Agreed! Although I think of myself as a capitalist and agree with the basis of nymads comment, I think it’s a real shame that in our society we need external forces applied to the market to stop us from hurting each other.

Anytime you work for someone you are being people squeezed, not just in housing, I'd rather a private landlord than a government overlord in a scummy estate house

INTEREST rates in the 2002 to 2008 boom were up to 8.5 % by the time we got to 2008, can't remember how the rises were done I guess from about 2006, Auckland started getting "unaffordable " , had all the normal signs that rates should have started lifting around 2015, if they had looked after locals first by lifting in 2015 prices would never have gotten anywhere this high making the need for nzers to take the pain pill and drop house prices back , only to help the few that brought and SOLD, because everyone that didn't sell more than likely won't make any money, I can't see the reasoning around the time the RBNZ and am guessing the Brains around these reckless decisions John key, to use such a nz normal tool as lifting interest rates, now we have housing coming down with no help by lowering interest rates from I guess around 8.5% , big help, but no, not only that the talk is rates might go up, we can get all technical but nz shouldn't even be in this situation right now, and if labour were to get in and put us in a little pain for a year or 2 and reset this hole thing all the better, nz was good when family's were buying homes they could afford and have a little spare money at the end of the week and buying investment property's around nz for around $250 to $500 or help your kids in a house used to be good, long term, o4 normal again

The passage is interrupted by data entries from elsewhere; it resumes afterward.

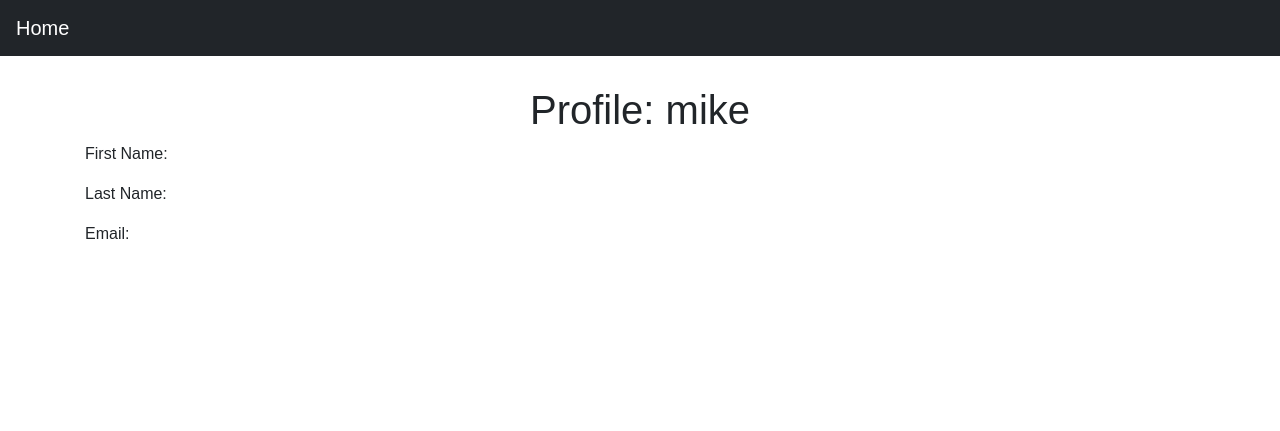
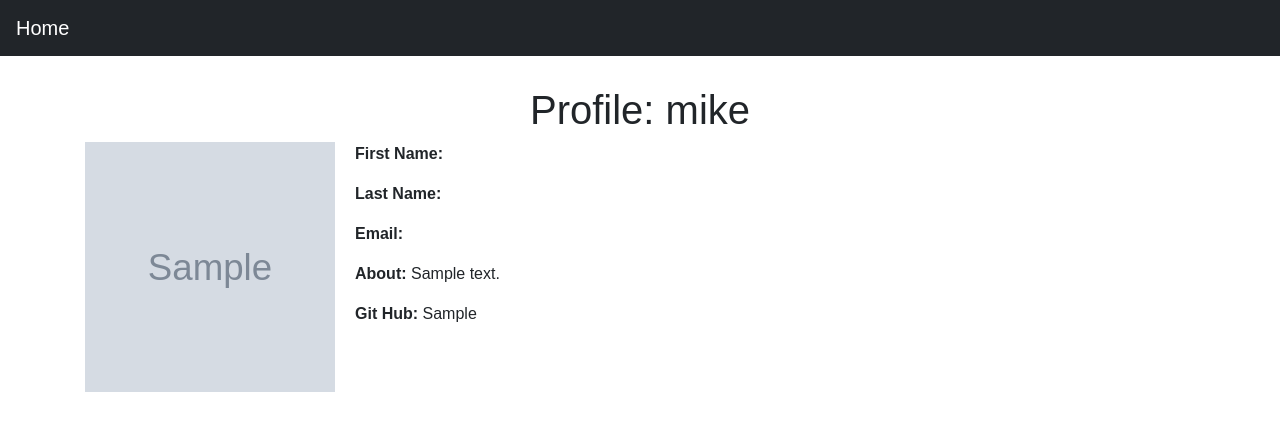
Before and after one commit to York5/Issue-Tracker-2, a Django app: page /accounts/1/ in a window 1280 px wide. Shown: the top 431 px of the page. Run offline with Django 3.2, Linux system fonts and the light colour scheme; data comes from the database, SQL or seed files in the repository; tables that the repository leaves empty hold one stand-in row (values such as "Sample post"); grey boxes marked "Sample" are stand-in pictures; some libraries are stand-ins or nearby versions.

Commit message:
Admin page configured for Profile. Forms changes.

```diff
--- a/source/accounts/admin.py
+++ b/source/accounts/admin.py
@@ -7,7 +7,7 @@ from .models import Profile
 
 class ProfileInline(admin.StackedInline):
     model = Profile
-    fields = ['birth_date', 'avatar']
+    fields = ['avatar', 'about', 'git_hub']
 
 
 class UserProfileAdmin(UserAdmin):
--- a/source/accounts/templates/user_detail.html
+++ b/source/accounts/templates/user_detail.html
@@ -21,7 +21,14 @@
 {% endblock %}
 {% block content %}
     <h1 class="main_header">Profile: {{ user_obj.username }}</h1>
-    <p>First Name: <b>{{ user_obj.first_name }}</b></p>
-    <p>Last Name: {{ user_obj.last_name }}</p>
-    <p>Email: {{ user_obj.email }}</p>
+    {% if user_obj.profile.avatar %}
+        <div class="avatar_pic">
+        <img src="{{ user_obj.profile.avatar.url }}" width="250" height="250" alt="user picture">
+        </div>
+    {% endif %}
+    <p><b>First Name:</b> {{ user_obj.first_name }}</p>
+    <p><b>Last Name:</b> {{ user_obj.last_name }}</p>
+    <p><b>Email:</b> {{ user_obj.email }}</p>
+    <p><b>About:</b> {{ user_obj.profile.about }}</p>
+    <p><b>Git Hub:</b> {{ user_obj.profile.git_hub }}</p>
 {% endblock %}
--- a/source/accounts/templates/user_update.html
+++ b/source/accounts/templates/user_update.html
@@ -16,7 +16,7 @@
 {% block content %}
     <h1 class="main_header">Edit Profile {{ user_obj.username }}</h1>
     <div class="form_container">
-         <form action="{% url 'accounts:user_update' user_obj.pk %}" method="post">
+         <form action="{% url 'accounts:user_update' user_obj.pk %}" method="post" enctype="multipart/form-data>
             {% include 'partial/form.html' with button_text="Update" %}
          </form>
     </div>
--- a/source/webapp/static/css/style.css
+++ b/source/webapp/static/css/style.css
@@ -144,3 +144,10 @@ body {
     margin-top: 20px;
     margin-bottom: 20px;
 }
+.avatar_pic {
+    display: inline-block;
+    float: left;
+    width: 250px;
+    height: auto;
+    margin-right: 20px;
+}
```
Also changed, not shown: source/accounts/forms.py (+23 -0 lines).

Its a shame nz has moved away from the interest rate tool that has served nz well forever, to have the idea and have to let house prices go threw the roof so we can afford to build new houses because of mad costs for a population level we are making , what ever happened to slow and easy , immigration even overseas investors is ok, but slowing, in 2015 just a little start of lifting interest rates and immigration and overseas investment turned back a little housing more than likely would be a lot lower then now and no correction, this government needs the boot, also people would be buying those thousands of houses generally for sale because they could of afforded them, what shortage

My God there are some scum on here. What an incredible set of ethics and morals.

Has anyone noticed how Waiheke has effectively doubled some 2012? And who said you couldn't make money off a beach house! David will put a sportsman bet that interest rates don't go up till December next year, P.S great time to buy in Auckland now!